## ACTIVITY
Please repeat each line below exactly, with no images in the copy.

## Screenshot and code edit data
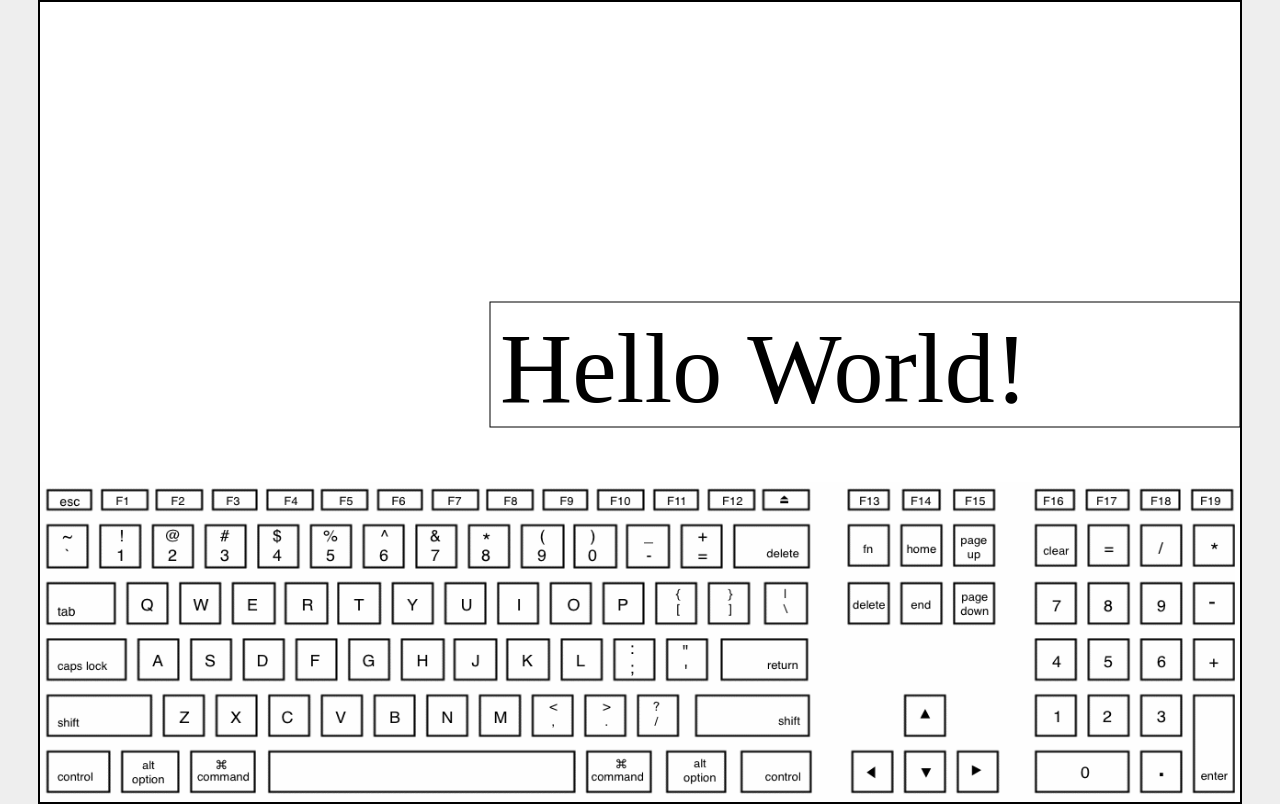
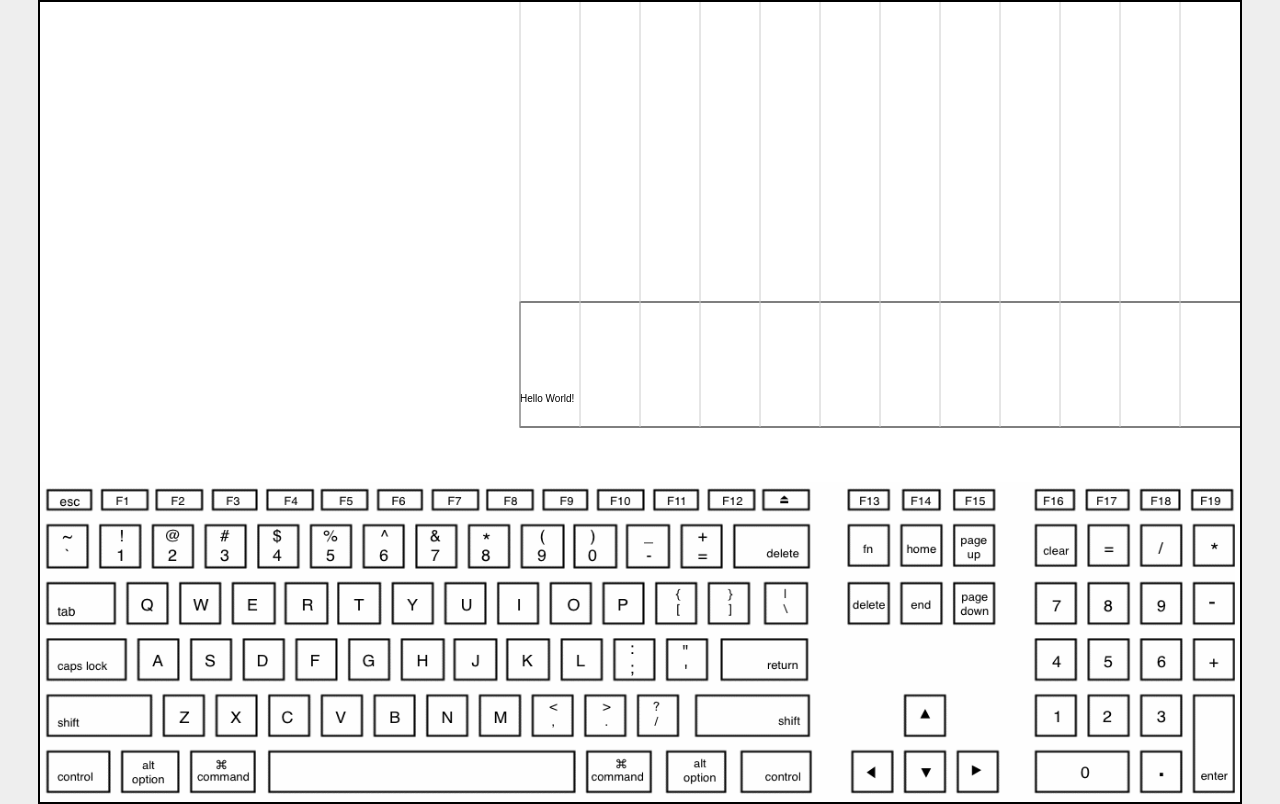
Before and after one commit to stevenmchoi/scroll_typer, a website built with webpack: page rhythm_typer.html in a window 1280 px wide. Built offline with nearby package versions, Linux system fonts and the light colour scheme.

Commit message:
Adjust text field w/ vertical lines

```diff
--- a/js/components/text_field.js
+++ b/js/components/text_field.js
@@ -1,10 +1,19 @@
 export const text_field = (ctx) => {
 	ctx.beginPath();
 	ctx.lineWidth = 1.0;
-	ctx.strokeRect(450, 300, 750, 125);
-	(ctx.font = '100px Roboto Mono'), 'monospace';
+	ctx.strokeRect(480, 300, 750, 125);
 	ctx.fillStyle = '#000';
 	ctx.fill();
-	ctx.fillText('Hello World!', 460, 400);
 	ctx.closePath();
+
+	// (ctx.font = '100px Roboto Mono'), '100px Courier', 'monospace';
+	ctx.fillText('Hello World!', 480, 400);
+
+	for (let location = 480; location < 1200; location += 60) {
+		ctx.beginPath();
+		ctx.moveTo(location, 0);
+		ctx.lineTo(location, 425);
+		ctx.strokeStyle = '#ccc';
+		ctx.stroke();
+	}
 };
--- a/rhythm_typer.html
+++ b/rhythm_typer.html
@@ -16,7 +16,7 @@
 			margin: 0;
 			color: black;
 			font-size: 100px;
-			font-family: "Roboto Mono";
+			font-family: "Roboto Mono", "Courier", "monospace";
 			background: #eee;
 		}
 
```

## WRITTEN SOLUTION
Before and after one commit to stevenmchoi/scroll_typer, a website built with webpack: page rhythm_typer.html in a window 1280 px wide. Built offline with nearby package versions, Linux system fonts and the light colour scheme.

Commit message:
Adjust text field w/ vertical lines

```diff
--- a/js/components/text_field.js
+++ b/js/components/text_field.js
@@ -1,10 +1,19 @@
 export const text_field = (ctx) => {
 	ctx.beginPath();
 	ctx.lineWidth = 1.0;
-	ctx.strokeRect(450, 300, 750, 125);
-	(ctx.font = '100px Roboto Mono'), 'monospace';
+	ctx.strokeRect(480, 300, 750, 125);
 	ctx.fillStyle = '#000';
 	ctx.fill();
-	ctx.fillText('Hello World!', 460, 400);
 	ctx.closePath();
+
+	// (ctx.font = '100px Roboto Mono'), '100px Courier', 'monospace';
+	ctx.fillText('Hello World!', 480, 400);
+
+	for (let location = 480; location < 1200; location += 60) {
+		ctx.beginPath();
+		ctx.moveTo(location, 0);
+		ctx.lineTo(location, 425);
+		ctx.strokeStyle = '#ccc';
+		ctx.stroke();
+	}
 };
--- a/rhythm_typer.html
+++ b/rhythm_typer.html
@@ -16,7 +16,7 @@
 			margin: 0;
 			color: black;
 			font-size: 100px;
-			font-family: "Roboto Mono";
+			font-family: "Roboto Mono", "Courier", "monospace";
 			background: #eee;
 		}
 
```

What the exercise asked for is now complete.